INSTRUCTIONS FOR THE TASK: Wherever the string "Multiplayer" appears in the records, return the line that holds it.
═══ MATERIAL SUPPLIED ═══
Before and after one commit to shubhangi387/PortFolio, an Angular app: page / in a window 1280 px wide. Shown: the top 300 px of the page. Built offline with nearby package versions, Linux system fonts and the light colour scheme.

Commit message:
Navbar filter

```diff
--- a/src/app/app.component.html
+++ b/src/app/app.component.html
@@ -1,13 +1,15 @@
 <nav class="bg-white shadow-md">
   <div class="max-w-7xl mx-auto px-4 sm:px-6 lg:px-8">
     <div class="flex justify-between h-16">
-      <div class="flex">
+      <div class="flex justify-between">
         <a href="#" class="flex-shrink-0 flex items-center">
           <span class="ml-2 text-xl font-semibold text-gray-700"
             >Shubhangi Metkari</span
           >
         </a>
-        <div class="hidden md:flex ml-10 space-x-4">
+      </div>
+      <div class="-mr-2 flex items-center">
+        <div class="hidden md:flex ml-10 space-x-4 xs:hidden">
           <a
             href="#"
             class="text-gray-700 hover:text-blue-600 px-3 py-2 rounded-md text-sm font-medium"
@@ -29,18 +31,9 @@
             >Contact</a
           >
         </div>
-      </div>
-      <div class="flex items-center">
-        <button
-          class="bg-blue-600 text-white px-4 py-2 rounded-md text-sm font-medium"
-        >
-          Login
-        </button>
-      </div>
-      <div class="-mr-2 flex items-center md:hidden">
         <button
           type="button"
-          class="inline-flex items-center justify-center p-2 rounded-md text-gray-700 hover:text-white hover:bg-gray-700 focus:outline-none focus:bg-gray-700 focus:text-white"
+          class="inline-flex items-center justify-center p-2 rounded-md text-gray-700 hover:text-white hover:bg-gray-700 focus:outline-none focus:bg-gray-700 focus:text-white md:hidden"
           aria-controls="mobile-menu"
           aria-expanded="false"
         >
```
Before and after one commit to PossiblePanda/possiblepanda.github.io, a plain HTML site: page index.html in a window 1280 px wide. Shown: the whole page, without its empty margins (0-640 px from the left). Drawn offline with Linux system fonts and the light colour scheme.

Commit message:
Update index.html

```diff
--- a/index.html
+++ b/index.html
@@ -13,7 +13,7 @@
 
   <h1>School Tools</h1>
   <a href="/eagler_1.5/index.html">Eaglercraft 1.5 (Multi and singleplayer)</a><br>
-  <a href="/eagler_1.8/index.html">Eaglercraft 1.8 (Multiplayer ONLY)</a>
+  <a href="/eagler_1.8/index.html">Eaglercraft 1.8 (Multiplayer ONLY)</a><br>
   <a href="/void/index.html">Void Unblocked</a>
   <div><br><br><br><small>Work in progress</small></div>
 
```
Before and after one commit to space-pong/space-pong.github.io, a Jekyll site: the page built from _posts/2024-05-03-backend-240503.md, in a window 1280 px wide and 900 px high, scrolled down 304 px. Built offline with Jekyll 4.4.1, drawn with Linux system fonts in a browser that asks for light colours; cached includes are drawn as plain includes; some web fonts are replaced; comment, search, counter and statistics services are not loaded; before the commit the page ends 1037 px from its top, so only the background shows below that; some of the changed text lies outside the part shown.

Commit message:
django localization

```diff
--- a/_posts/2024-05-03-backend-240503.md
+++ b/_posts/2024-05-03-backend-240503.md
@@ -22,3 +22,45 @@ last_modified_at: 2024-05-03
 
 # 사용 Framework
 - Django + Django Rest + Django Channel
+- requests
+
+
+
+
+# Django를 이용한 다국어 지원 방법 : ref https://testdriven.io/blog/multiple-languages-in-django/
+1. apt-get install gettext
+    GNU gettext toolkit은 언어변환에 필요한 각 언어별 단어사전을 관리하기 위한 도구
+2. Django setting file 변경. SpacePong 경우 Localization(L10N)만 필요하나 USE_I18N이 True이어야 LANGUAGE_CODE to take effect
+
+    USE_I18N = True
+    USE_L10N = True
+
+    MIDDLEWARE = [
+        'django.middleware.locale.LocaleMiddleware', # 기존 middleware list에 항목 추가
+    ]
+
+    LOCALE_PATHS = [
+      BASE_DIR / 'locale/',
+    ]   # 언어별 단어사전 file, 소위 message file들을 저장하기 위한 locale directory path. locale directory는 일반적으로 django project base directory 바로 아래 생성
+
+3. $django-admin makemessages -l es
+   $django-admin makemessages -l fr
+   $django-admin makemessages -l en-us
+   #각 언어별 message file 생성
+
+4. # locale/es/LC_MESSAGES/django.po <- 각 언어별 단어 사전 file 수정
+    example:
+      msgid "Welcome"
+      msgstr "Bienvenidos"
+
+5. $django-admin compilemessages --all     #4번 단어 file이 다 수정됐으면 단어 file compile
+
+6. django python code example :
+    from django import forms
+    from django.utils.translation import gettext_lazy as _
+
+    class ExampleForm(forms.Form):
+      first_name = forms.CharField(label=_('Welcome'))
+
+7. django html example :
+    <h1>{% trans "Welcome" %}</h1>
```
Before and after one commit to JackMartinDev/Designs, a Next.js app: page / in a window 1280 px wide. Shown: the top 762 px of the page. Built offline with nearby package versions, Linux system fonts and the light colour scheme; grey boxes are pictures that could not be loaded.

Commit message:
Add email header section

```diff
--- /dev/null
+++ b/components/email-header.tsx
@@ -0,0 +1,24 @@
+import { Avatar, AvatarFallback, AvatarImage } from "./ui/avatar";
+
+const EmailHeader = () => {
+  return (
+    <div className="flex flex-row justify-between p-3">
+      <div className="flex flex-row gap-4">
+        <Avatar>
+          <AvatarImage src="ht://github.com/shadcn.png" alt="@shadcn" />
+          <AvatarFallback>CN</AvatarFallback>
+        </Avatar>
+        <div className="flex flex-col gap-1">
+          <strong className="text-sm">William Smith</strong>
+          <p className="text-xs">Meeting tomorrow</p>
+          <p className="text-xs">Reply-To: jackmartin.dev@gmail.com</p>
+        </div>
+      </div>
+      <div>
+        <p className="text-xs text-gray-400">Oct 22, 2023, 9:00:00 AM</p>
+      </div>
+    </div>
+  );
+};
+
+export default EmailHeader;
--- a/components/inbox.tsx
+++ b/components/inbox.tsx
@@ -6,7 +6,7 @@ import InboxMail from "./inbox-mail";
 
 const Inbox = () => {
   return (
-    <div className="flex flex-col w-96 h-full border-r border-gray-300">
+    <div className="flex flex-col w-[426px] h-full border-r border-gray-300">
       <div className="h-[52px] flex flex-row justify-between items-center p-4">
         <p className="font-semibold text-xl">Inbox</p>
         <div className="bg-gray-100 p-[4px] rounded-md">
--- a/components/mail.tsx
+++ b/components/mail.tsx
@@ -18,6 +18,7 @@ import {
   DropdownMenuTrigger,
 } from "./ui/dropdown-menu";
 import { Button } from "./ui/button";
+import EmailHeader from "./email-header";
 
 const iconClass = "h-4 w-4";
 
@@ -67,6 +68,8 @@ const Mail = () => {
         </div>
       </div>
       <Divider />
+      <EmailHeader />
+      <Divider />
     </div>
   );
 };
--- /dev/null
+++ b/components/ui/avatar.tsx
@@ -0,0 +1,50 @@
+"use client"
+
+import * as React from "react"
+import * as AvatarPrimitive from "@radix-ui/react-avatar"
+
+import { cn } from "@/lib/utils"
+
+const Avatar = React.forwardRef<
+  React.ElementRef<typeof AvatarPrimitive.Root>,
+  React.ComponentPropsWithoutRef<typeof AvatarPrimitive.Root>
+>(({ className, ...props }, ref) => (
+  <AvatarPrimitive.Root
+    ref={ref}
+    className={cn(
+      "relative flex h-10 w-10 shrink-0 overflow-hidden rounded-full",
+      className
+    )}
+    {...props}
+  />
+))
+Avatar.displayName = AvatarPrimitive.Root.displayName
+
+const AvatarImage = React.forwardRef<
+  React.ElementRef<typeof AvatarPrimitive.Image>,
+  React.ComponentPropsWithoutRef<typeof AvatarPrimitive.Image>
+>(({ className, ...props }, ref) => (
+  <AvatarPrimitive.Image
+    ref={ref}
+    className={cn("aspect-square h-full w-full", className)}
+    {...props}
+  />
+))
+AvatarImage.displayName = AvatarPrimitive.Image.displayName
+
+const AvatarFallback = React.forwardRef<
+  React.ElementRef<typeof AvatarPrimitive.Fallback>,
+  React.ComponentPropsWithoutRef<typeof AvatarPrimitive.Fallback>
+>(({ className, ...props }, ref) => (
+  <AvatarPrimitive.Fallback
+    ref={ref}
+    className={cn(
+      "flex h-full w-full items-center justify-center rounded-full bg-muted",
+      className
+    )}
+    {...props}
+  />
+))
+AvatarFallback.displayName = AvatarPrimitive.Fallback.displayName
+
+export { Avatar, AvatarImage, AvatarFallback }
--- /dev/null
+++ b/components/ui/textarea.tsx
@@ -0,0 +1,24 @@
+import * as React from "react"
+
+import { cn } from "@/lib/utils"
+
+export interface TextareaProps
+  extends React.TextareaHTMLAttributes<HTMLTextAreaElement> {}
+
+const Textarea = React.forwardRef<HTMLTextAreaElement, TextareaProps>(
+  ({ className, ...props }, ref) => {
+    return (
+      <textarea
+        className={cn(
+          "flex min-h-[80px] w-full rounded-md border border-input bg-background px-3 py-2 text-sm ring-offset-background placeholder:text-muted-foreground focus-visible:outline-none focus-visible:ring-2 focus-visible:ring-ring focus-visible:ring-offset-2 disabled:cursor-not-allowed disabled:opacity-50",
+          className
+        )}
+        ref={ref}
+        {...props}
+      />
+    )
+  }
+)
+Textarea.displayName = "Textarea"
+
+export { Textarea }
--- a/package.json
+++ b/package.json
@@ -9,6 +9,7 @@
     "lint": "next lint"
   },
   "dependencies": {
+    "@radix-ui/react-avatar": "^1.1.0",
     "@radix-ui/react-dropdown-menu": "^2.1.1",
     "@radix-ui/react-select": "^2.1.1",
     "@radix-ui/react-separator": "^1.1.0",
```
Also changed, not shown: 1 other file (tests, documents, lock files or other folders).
═══
YOUR RESPONSE:
-  <a href="/eagler_1.8/index.html">Eaglercraft 1.8 (Multiplayer ONLY)</a>
+  <a href="/eagler_1.8/index.html">Eaglercraft 1.8 (Multiplayer ONLY)</a><br>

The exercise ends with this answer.